You must have heard the name of the therapy, ‘cupping’. But, do you know what it feels like? If you are here to know what does cupping really feels like, you are on the right page. Keeping moving forward to know what this therapy feels like or if it hurts or not.
What Is Cupping?
Cupping is a type of therapy that originated originally from China. This therapy includes placing suction cups on the skin to create blood suction. This suction actually improves blood flow and heals pain quickly.
Cupping was used by the Chinese people to reduce pain and to improve the blood flow in the body. According to the Chinese monks, it basically balances the negative and the positive in the body.

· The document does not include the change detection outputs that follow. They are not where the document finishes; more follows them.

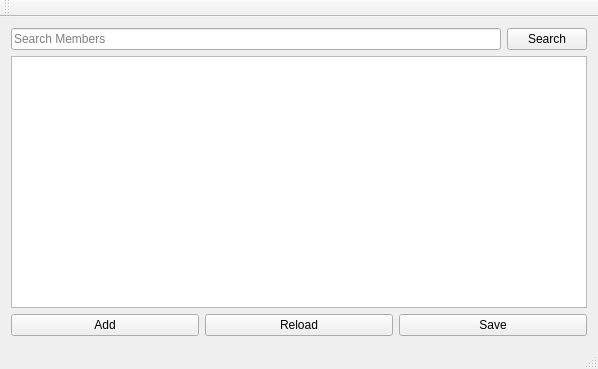
Qt form memberlist.ui (unsanded/feMembers) before a commit.
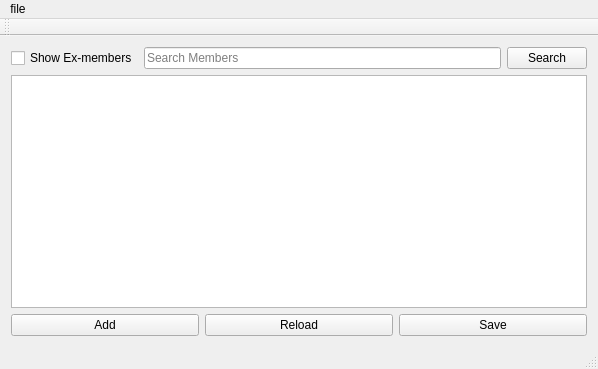
The same form after that commit.

What changed in the file:
```diff
--- a/memberlist.ui
+++ b/memberlist.ui
@@ -20,6 +20,13 @@
       <property name="topMargin">
        <number>0</number>
       </property>
+      <item>
+       <widget class="QCheckBox" name="exMembersCheckbox">
+        <property name="text">
+         <string>Show Ex-members</string>
+        </property>
+       </widget>
+      </item>
       <item>
        <widget class="QLineEdit" name="searchBox">
         <property name="placeholderText">
@@ -112,6 +119,20 @@
      <height>27</height>
     </rect>
    </property>
+   <widget class="QMenu" name="menuFile">
+    <property name="title">
+     <string>file</string>
+    </property>
+    <widget class="QMenu" name="menuExport">
+     <property name="title">
+      <string>export</string>
+     </property>
+     <addaction name="actionCsv"/>
+     <addaction name="actionEmail"/>
+    </widget>
+    <addaction name="menuExport"/>
+   </widget>
+   <addaction name="menuFile"/>
   </widget>
   <widget class="QToolBar" name="mainToolBar">
    <attribute name="toolBarArea">
```
Left out of the diff: 10 changed lines with no effect on the pictures.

The ultimate balance between these two extremes helps with the human body’s resistance to the pathogens.
When the cups are placed on the body and blood is sucked up, it improves the blood circulation in that area and relieves muscle tension, muscle stiffness, and muscle soreness.
Moreover, it also promotes muscle repair and helps to develop new soft connective tissues by creating new blood vessels in the body.
People use cupping not only to drain bad blood but also to purge out toxins that are host or cause of numerous medical conditions.
Types of Cupping
Originally, the Chinese people used to heat the cups and then apply them to the skin. As the cups grew colder, they were pulled above the skin layer.
In today’s era, modern cupping is used. Modern cupping has cups that are open from one end and shaped like balls.
There are two types of cupping:
Wet cupping.Dry cupping is only the suction method to improve blood circulation and blood flow while wet cupping includes suction as well as bleeding of the skin inside the cups.
What Does Cupping Feel Like?
During the cupping treatment, cups made of glass are heated and then suctioned in the skin. The cups are heated using alcohol mixed with herbs. They are placed directly into the solution and then onto your skin.
When a heated cup is placed on your skin, the air inside it cools and develops a vacuum due to which your skin is pulled up into the cup. This might cause redness in your skin as the muscle pressure changes.
During dry cupping, the professional cupping therapists and practitioners only place cups for 5 to 10 minutes on your skin. However, during wet cupping, a cup is only placed for about 2 to 3 minutes before he makes incision or needle puncture on your skin to draw blood.
After the cupping sessions, the practitioner might also cover the cupping area with bandages or ointments but only if it’s wet cupping. This helps to prevent infection in your body.
The cups also leave away some mild bruises and marks that usually go away after a period of 10 days.
For optimal results, it is better to fast intermittently or to eat light meals 3-4 hours before your cupping session.